Source information START

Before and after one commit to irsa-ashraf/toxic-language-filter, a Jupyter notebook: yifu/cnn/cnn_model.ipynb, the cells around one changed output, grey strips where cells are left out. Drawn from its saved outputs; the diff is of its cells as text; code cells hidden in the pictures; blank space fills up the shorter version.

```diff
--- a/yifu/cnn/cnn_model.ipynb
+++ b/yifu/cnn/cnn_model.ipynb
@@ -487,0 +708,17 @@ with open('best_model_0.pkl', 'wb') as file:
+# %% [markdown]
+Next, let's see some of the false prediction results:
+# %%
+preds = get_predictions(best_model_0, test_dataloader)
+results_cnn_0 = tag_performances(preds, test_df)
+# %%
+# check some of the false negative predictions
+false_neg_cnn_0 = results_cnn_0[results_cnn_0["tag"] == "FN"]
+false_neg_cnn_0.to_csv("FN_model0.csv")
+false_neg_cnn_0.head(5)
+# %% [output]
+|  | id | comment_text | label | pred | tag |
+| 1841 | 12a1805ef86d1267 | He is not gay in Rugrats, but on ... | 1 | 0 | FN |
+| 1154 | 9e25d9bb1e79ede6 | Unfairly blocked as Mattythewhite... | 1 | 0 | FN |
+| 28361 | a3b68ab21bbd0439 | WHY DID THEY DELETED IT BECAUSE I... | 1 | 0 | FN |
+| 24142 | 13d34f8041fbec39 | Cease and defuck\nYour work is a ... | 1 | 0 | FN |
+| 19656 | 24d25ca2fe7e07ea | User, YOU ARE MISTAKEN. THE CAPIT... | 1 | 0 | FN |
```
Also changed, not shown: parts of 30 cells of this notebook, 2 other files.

Source information END

Task goal: List each line in the listing that contains the string "yifu".

Solution below:
Before and after one commit to irsa-ashraf/toxic-language-filter, a Jupyter notebook: yifu/cnn/cnn_model.ipynb, the cells around one changed output, grey strips where cells are left out. Drawn from its saved outputs; the diff is of its cells as text; code cells hidden in the pictures; blank space fills up the shorter version.
--- a/yifu/cnn/cnn_model.ipynb
+++ b/yifu/cnn/cnn_model.ipynb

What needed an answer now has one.